The following works have been consulted in the preparation of this article.

Prætorius, 'Theatrum instrumentorum.' Wolfenbüttel, 1620.—J. Schmid, 'L'Orgue d'Aloyse Mooser.' Fribourg, 1840.—Schlimbach, 'Die Orgel.' Leipzig, 1843.—Seidel, 'Die Orgel und ihr Bau.' Breslau, 1843.—'Beschrijving der groote Orgel in St. Bavo-Kerk te Haarlem.' Haarlem, 1845.—'Orgue de l'eglise royale de St. Denis, construit par MM. Cavaillé-Coll.' Paris 1846.—Dom Bedos, 'Facteur d'Orgues.' Paris, 1849 (reprint)—'L'Organiste,' Paris.—Töpfer, 'Lehrbuch der Orgel baukunst.' Weimar, 1855.—H. Jimmerthal, 'Die grosse Orgel in der St. Marien-Kirche zu Lübeck.' Erfurt und Leipzig, 1859.—E. J. Hopkins, and E. F. Rimbault, 'The Organ, its history and construction.' London, Cocks & Co., 1877.—Otto Wangemann, 'Geschichte der Orgel und der Orgelbaukunst. Demmin, 1879.

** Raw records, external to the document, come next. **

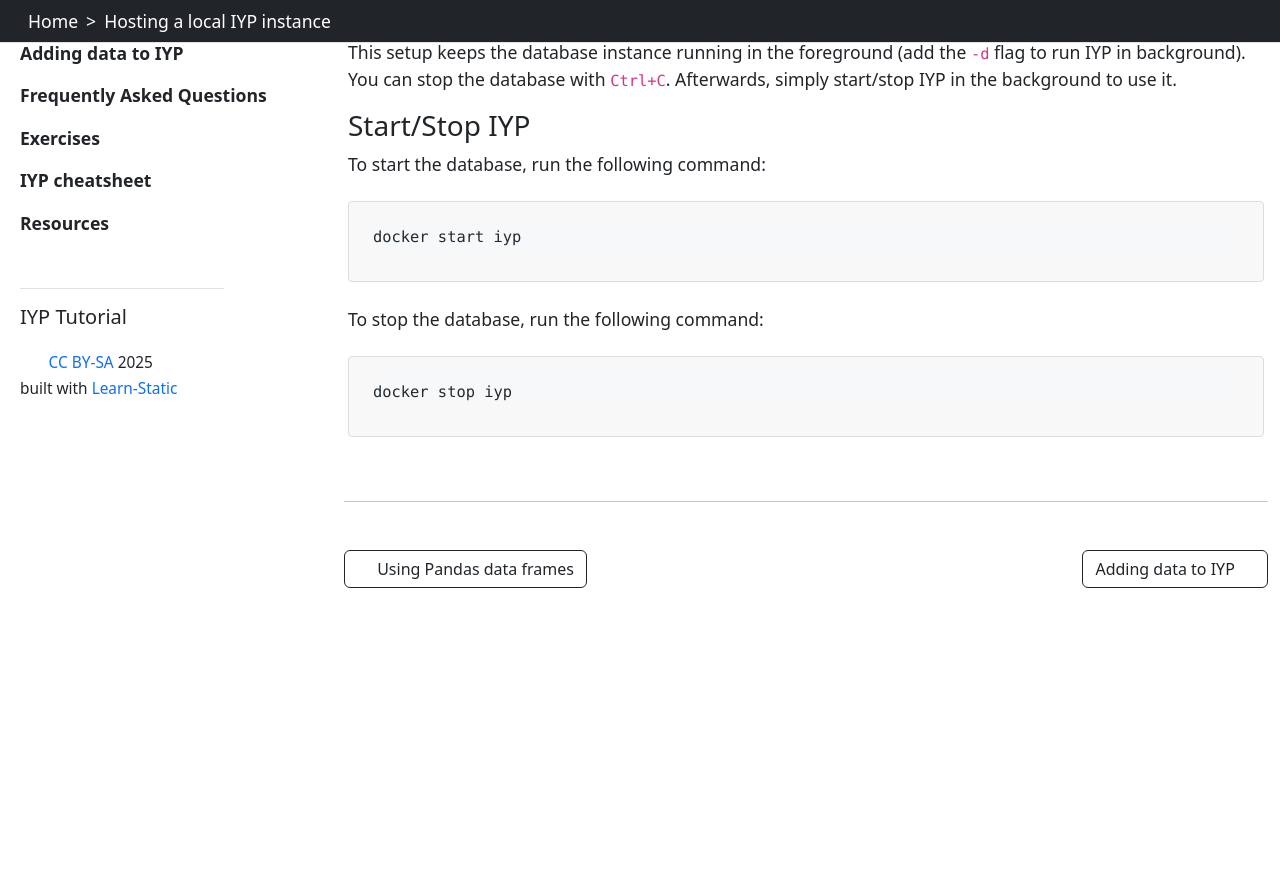
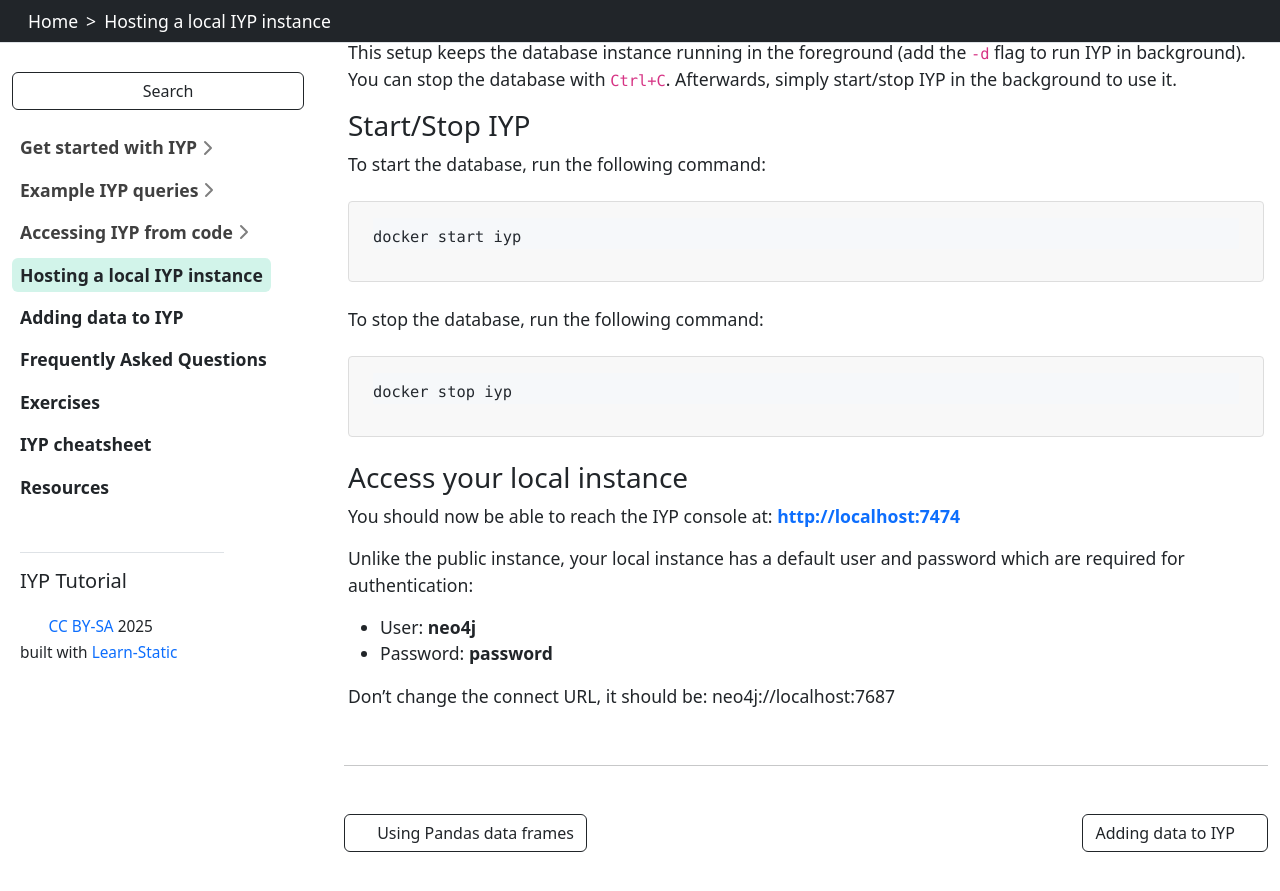
Before and after one commit to InternetHealthReport/iyp-tutorial, a Jekyll site: the page built from content/local-instance.md, in a window 1280 px wide and 900 px high, scrolled down 2996 px. Shown: the top 891 px of the window. Built offline with Jekyll 4.4.1, drawn with Linux system fonts in a browser that asks for light colours; before the commit the page ends 3632 px from its top, so only the background shows below that.

Commit message:
Add default username and password for the local instance

````diff
--- a/content/local-instance.md
+++ b/content/local-instance.md
@@ -118,3 +118,16 @@ To stop the database, run the following command:
 ``` bash
 docker stop iyp
 ```
+
+
+### Access your local instance
+
+You should now be able to reach the IYP console at:
+[**http://localhost:7474**](http://localhost:7474)
+
+Unlike the public instance, your local instance has a default user and
+password which are required for authentication:
+- User: **neo4j**
+- Password: **password**
+
+Don't change the connect URL, it should be: neo4j://localhost:7687
````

[ E. J. H. ]

ORGAN-PART. The music of the part to be played by the organist in an oratorio, psalm, cantata, or other sacred work. Formerly the organist sat at performance with the score before him; and from the figures attached to the bass line, with the assistance of such directions as Organo, Senza organo, Tasto solo, Unisono, etc., he constructed the organ accompaniment according to his ability; and in the case of airs it required the special training of that contrapuntal age to do it properly. Nowadays less reliance is put on the casual ability of a performer, and the composer writes out the organ-part as completely as he does that for the violin, harp, or oboe. St. Paul, the Lobgesang, and Elijah, have each their published organ-part. Mendelssohn also wrote organ-parts for Handel's Solomon and Israel in Egypt—the latter in his edition of Israel for the London 'Handel Society'—grounded on the figured-bass of the composer.

[ G. ]

ORGANO denotes the organ part in a score. Organo Pleno means Full organ—that is, the entire power of the instrument.

[ E. J. H. ]

ORGANUM (equivalent to Diaphonia; and, though less exactly, to Discantus). It is impossible to ascertain the date at which Plain Chaunt was first harmonised; and equally so, to discover the name of the Musician who first sang it in harmony. We know, however, that the primitive and miserably imperfect Counterpoint with which it was first accompanied was called Organum; and we have irrefragable proof that this Organum was known at least as early as 880; for Scotus Erigena, who died about that date, speaks of it in his treatise 'De divinanatura,' in such terms as to leave no doubt as to its identity, and to show clearly that it was sufficiently well understood at the time he wrote to serve as a familiar illustration.[1]

No mediæval writer has given us the slightest hint as to the etymology of the word; but most modern historians are agreed that the prima facie derivation is, in all probability, the true one. When Organs were first introduced into the Services of the Church—probably in the 7th century, but certainly not later than the middle of the

  1. 'Ut enim organicum melos ex diversis qualitatibus et quantitatibus conficitur,' etc.